[Records supplied]
# # #
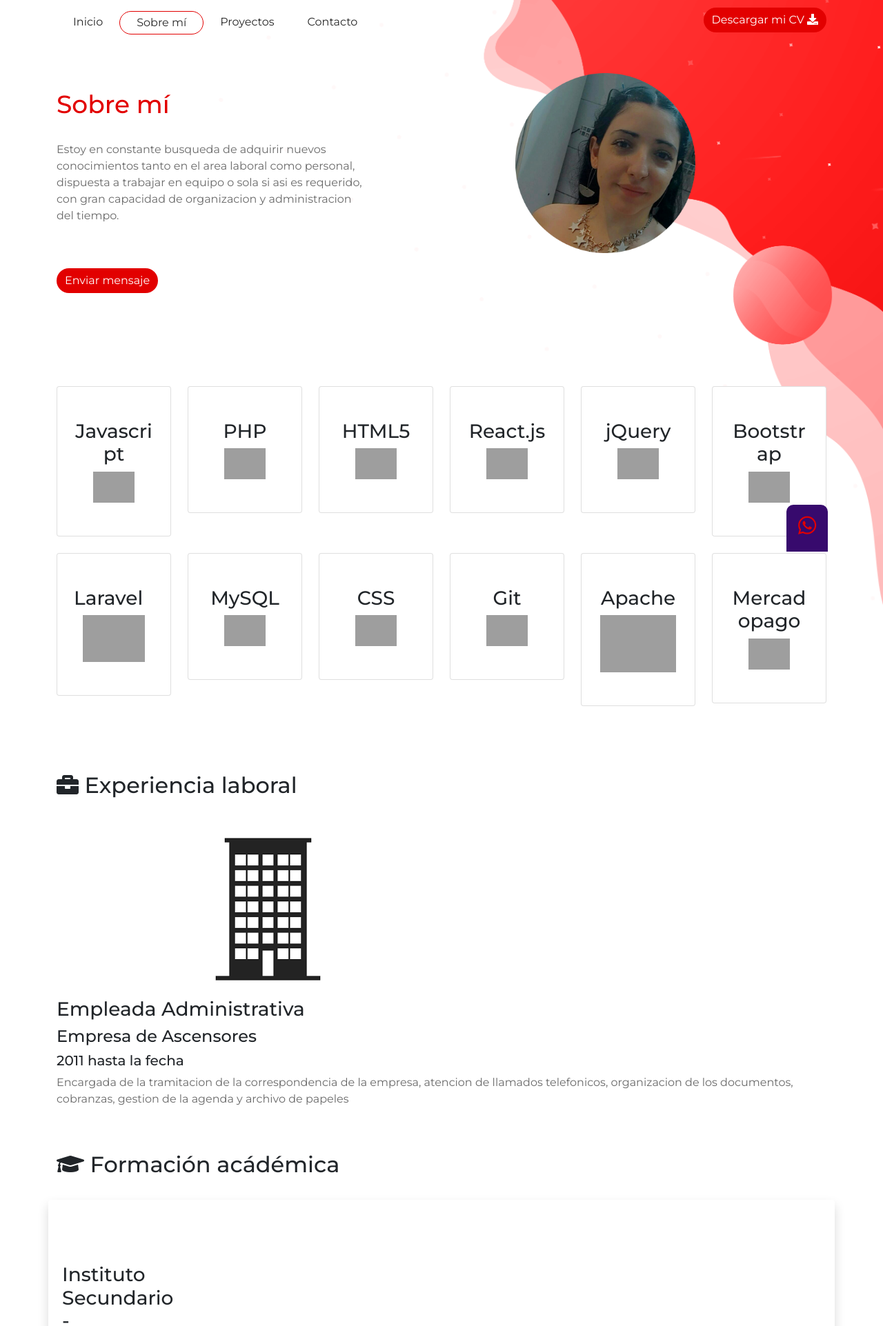
After one commit to anabellabsas/portfolio, a PHP site: page /sobre_mi.php in a window 1280 px wide. The commit adds this page. Shown: the top 1923 px of the page at 69% size. Run offline with PHP 8.4, Linux system fonts and the light colour scheme; grey boxes are pictures that could not be loaded.

Commit message:
Cambios!

```diff
--- a/css/estilos.css
+++ b/css/estilos.css
@@ -70,6 +70,11 @@ footer .fa-github {
     font-size: 30px;
     color: white;
 }
+#sobre-mi .footer .fa-github {
+    font-size: 30px;
+    color: #E20000;
+}
+
 footer .fa-linkedin-in {
     color: white;
     background-color: white;
--- /dev/null
+++ b/sobre_mi.php
@@ -0,0 +1,266 @@
+<!DOCTYPE html>
+<html lang="es">
+
+<head>
+    <meta charset="UTF-8">
+    <meta http-equiv="X-UA-Compatible" content="IE=edge">
+    <meta name="viewport" content="width=device-width, initial-scale=1.0">
+    <link rel="stylesheet" href="css/bootstrap/css/bootstrap.min.css">
+    <link rel="stylesheet" href="css/fontawesome/css/all.min.css">
+    <link rel="stylesheet" href="css/fontawesome/css/fontawesome.min.css">
+    <link href="https://fonts.googleapis.com/css?family=Montserrat:100,200,300,400,500,600,700,800,900&display=swap"
+        rel="stylesheet">
+    <link rel="stylesheet" href="css/estilos.css">
+    <link rel="shortcut icon" href="images/favicon.ico" type="image/x-icon">
+    <title>Proyectos</title>
+</head>
+
+<body id="sobre-mi">
+    <header>
+    <nav class="navbar navbar-expand-md mb-4">
+        <div class="container">
+            <button class="navbar-toggler" type="button" data-bs-toggle="collapse" data-bs-target="#navbarCollapse"
+                aria-controls="navbarCollapse" aria-expanded="false" aria-label="Toggle navigation">
+                <i class="fas fa-bars"></i>
+            </button>
+            <div class="collapse navbar-collapse" id="navbarCollapse">
+                <ul class="navbar-nav me-auto mb-2 mb-md-0 mt-2">
+                    <li class="nav-item">
+                        <a class="nav-link px-4 py-1 " href="index.php">Inicio</a>
+                    </li>
+                    <li class="nav-item">
+                        <a class="nav-link px-4 py-1 active" href="sobre-mi.php">Sobre mí</a>
+                    </li>
+                    <li class="nav-item">
+                        <a class="nav-link px-4 py-1 " href="proyectos.php">Proyectos</a>
+                    </li>
+                    <li class="nav-item">
+                        <a class="nav-link px-4 py-1 " href="contacto.php">Contacto</a>
+                    </li>
+                </ul>
+                <div class="d-inline">
+                    <a href="" class="btn btn-rojo">Descargar mi CV <i class="fas fa-download"></i></a>
+                </div>
+            </div>
+        </div>
+    </nav>
+</header>    <main>
+        <div class="container">
+            <div class="row">
+                <div class="col-sm-5 col-12 mt-4">
+                    <h1 class="mt-sm-4 pb-sm-4">Sobre mí</h1>
+                    <p class="pb-sm-5">Estoy en constante busqueda de adquirir nuevos conocimientos tanto en el area laboral como personal,
+                        dispuesta a trabajar en equipo o sola si asi es requerido, con gran capacidad de organizacion y administracion del tiempo.
+                       </p>
+                    <a href="contacto.php" class="btn btn-rojo">Enviar mensaje</a>
+
+                </div>
+                <div class="col-sm-3 col-12 mt-4 offset-sm-2">
+                    <img src="images/anabella.png" alt="Anabella Catanzaro" title="Anabella Catanzaro"
+                        class="img-fluid img-circle">
+                </div>
+            </div>
+        </div>
+        <section id="tecnologias" class="color-gradiente pb-5">
+            <div class="container">
+                <div class="row">
+                    <div class="col-12">
+                        <h2 class="my-sm-5 text-white">Stack tecnológico</h2>
+                    </div>
+                </div>
+                <div class="row">
+                    <div class="col-sm-2 col-6 text-center">
+                        <div class="px-4 py-5 card mx-0 mb-4 mb-sm-0">
+                            <h3>Javascript</h3>
+                            <img class="img-fluid d-block mx-auto" width="60"
+                                src="https://img.stackshare.io/service/1209/javascript.jpeg">
+                        </div>
+                    </div>
+                    <div class="col-sm-2 col-6 text-center">
+                        <div class="px-4 py-5 card mx-0 mb-4 mb-sm-0">
+                            <h3>PHP</h3>
+                            <img class="img-fluid d-block mx-auto" width="60"
+                                src="https://img.stackshare.io/service/991/hwUcGZ41_400x400.jpg">
+                        </div>
+                    </div>
+                    <div class="col-sm-2 col-6 text-center">
+                        <div class="px-4 py-5 card mx-0 mb-4 mb-sm-0">
+                            <h3>HTML5</h3>
+                            <img class="img-fluid d-block mx-auto" width="60"
+                                src="https://img.stackshare.io/service/2538/kEpgHiC9.png">
+                        </div>
+                    </div>
+                    <div class="col-sm-2 col-6 text-center">
+                        <div class="px-4 py-5 card mx-0 mb-4 mb-sm-0">
+                            <h3>React.js</h3>
+                            <img class="img-fluid d-block mx-auto" width="60"
+                                src="https://img.stackshare.io/service/1020/OYIaJ1KK.png">
+                        </div>
+                    </div>
+                    <div class="col-sm-2 col-6 text-center">
+                        <div class="px-4 py-5 card mx-0 mb-4 mb-sm-0">
+                            <h3>jQuery</h3>
+                            <img class="img-fluid d-block mx-auto" width="60"
+                                src="https://img.stackshare.io/service/1021/lxEKmMnB_400x400.jpg">
+                        </div>
+                    </div>
+                    <div class="col-sm-2 col-6 text-center">
+                        <div class="px-4 py-5 card mx-0 mb-4 mb-sm-0">
+                            <h3>Bootstrap</h3>
+                            <img class="img-fluid d-block mx-auto" width="60"
+                                src="https://img.stackshare.io/service/1101/C9QJ7V3X.png">
+                        </div>
+                    </div>
+                </div>
+                <div class="row mt-sm-4 mt-0">
+                    <div class="col-sm-2 col-6">
+                        <div class="px-4 py-5 card mx-0 mb-4 mb-sm-0">
+                            <h3>Laravel</h3>
+                            <img class="img-fluid d-block mx-auto" width="90"
+                                src="https://depcsuite.com/wp-content/uploads/2019/08/220px-Laravel.svg_.png">
+                        </div>
+                    </div>
+                    <div class="col-sm-2 col-6 text-center">
+                        <div class="px-4 py-5 card mx-0 mb-4 mb-sm-0">
+                            <h3>MySQL</h3>
+                            <img class="img-fluid d-block mx-auto" width="60"
+                                src="https://img.stackshare.io/service/1615/mariadb-logo-400x400.png">
+                        </div>
+                    </div>
+                    <div class="col-sm-2 col-6 text-center">
+                        <div class="px-4 py-5 card mx-0 mb-4 mb-sm-0">
+                            <h3>CSS</h3>
+                            <img class="img-fluid d-block mx-auto" width="60"
+                                src="https://img.stackshare.io/service/6727/css.png">
+                        </div>
+                    </div>
+                    <div class="col-sm-2 col-6 text-center">
+                        <div class="px-4 py-5 card mx-0 mb-4 mb-sm-0">
+                            <h3>Git</h3>
+                            <img class="img-fluid d-block mx-auto" width="60"
+                                src="https://img.stackshare.io/service/1046/git.png">
+                        </div>
+                    </div>
+                    <div class="col-sm-2 col-6 text-center">
+                        <div class="px-4 py-5 card mx-0 mb-4 mb-sm-0">
+                            <h3>Apache</h3>
+                            <img class="img-fluid d-block mx-auto" width="110"
+                                src="https://upload.wikimedia.org/wikipedia/commons/thumb/d/db/Apache_Software_Foundation_Logo_%282016%29.svg/1200px-Apache_Software_Foundation_Logo_%282016%29.svg.png">
+                        </div>
+                    </div>
+                    <div class="col-sm-2 col-6 text-center">
+                        <div class="px-4 py-5 card mx-0 mb-4 mb-sm-0">
+                            <h3>Mercadopago</h3>
+                            <img class="img-fluid d-block mx-auto" width="60"
+                                src="https://img.stackshare.io/service/12698/gUjuxmmd_400x400.jpg">
+                        </div>
+                    </div>
+                </div>
+
+            </div>
+        </section>
+        <section id="experiencia" class="container">
+            <div class="row">
+                <div class="col-12 pt-5 pb-4">
+                    <h2><i class="fas fa-briefcase"></i> Experiencia laboral</h2>
+                </div>
+            </div>
+            <div class="row shadow bg-white rounded">
+                    </div>
+                </div>
+                <div class="col-12">
+                    <div class="row">
+                        <div class="col-2 p-5 my-auto d-none d-sm-block">
+                        </div>
+                        <div class="col-12 col-sm-10 p-3">
+                        <img src="images/sin-logo.png" class="img-fluid baw" title="certificado"> </div>
+                            <div>
+                            <h3>Empleada Administrativa</h3>
+                            <h4>Empresa de Ascensores</h4>
+                            <h5>2011 hasta la fecha</h5>
+                            <p>Encargada de la tramitacion de la correspondencia de la empresa, atencion de llamados telefonicos,
+                                organizacion de los documentos, cobranzas, gestion de la agenda y archivo de papeles
+                            </p>
+                        </div>
+                    </div>
+                </div>
+            </div>
+        </section>
+        <section id="formacion" class="container">
+            <div class="row">
+                <div class="col-12 pt-5 pb-4">
+                    <h2><i class="fas fa-graduation-cap"></i> Formación acádémica</h2>
+                </div>
+            </div>
+            <div class="row shadow bg-white rounded p-1">
+                <div class="col-12 col-sm-6">
+                    <div class="row">
+                        <div class="col-2 py-3 my-auto d-none d-sm-block">
+                <div class="col-12 col-sm-6">
+                    <div class="row">
+                        <div class="col-2 py-3 my-auto d-none d-sm-block">
+                            <img src="images/sin-logo.png" class="img-fluid baw" title="">
+                        </div>
+                        <div class="col-12- col-sm-10 p-3">
+                            <h3>Instituto Secundario -mariano Moreno</h3>
+                            <h4>Bachiller en economia y gestion de las organizacones</h4>
+                            <p></p>
+                        </div>
+                    </div>
+                </div>
+            </div>
+            </div>
+        </section>
+        <section id="idiomas">
+            <div class="container">
+                <div class="row py-5 mx-0">
+                    <div class="col-sm-6 col-12 pb-3 pb-sm-0">
+                        <div class="row mr-sm-1 bg-white card-idioma shadow me-sm-1">
+                            <div class="col-4 text-center card">
+                                <i class="fas fa-comment-alt"></i>
+                            </div>
+                            <div class="col-8 p-5">
+                                <h2>IDIOMAS</h2>
+                                <ul>
+                                    <li>Español - Nativo</li>
+                                </ul>
+                            </div>
+                        </div>
+                    </div>
+                    <div class="col-sm-6 col-12">
+                        <div class="row ml-sm-2 bg-white card-idioma shadow ms-sm-1">
+                            <div class="col-4 text-center card">
+                                <i class="fas fa-star"></i>
+                            </div>
+                            <div class="col-8 p-5">
+                                <h2>HOBBIES</h2>
+                                <ul>
+                                    <li>Pintura</li>
+                                    <li>Running</li>
+                                </ul>
+                            </div>
+                        </div>
+                    </div>
+                </div>
+            </div>
+        </section>
+        </div>
+    </main>
+    <footer class="container mb-5">
+            <div class="row mt-5 pb-3">
+                <div class="col-12 col-sm-3 text-center text-sm-start">
+                    <a href="https://github.com" target="_blank" title="Github"><i class="fab fa-github"></i></a>
+                    <a href="https://www.linkedin.com" target="_blank" title="Linkedin"><i
+                            class="fab fa-linkedin-in"></i></a>
+                </div class="container">
+                <div class="col-3">Sponsor<a href="https:/depcesuite.com" target="blank">DePC Suite</a></div>
+                <div class="col-3"><a href="to:anabella.bsas@hotmail.com">anabella.bsas@hotmail.com</a></div>
+                <div class="bloque-whatsapp">
+                    <a href="http://www.whatsapp.com"><i class="fab fa-whatsapp"></i></a>
+                </div>
+        </footer>
+    </body>
+
+    </html>
+
+</html>
```
Also changed, not shown: sobre-mi.php (deleted, +0 -90 lines), images/anabella.png (added).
# # #
[Your goal] If a line in the data above includes the string "content", copy it.

[Output for this exercise]
+    <meta http-equiv="X-UA-Compatible" content="IE=edge">
+    <meta name="viewport" content="width=device-width, initial-scale=1.0">
+                                src="https://depcsuite.com/wp-content/uploads/2019/08/220px-Laravel.svg_.png">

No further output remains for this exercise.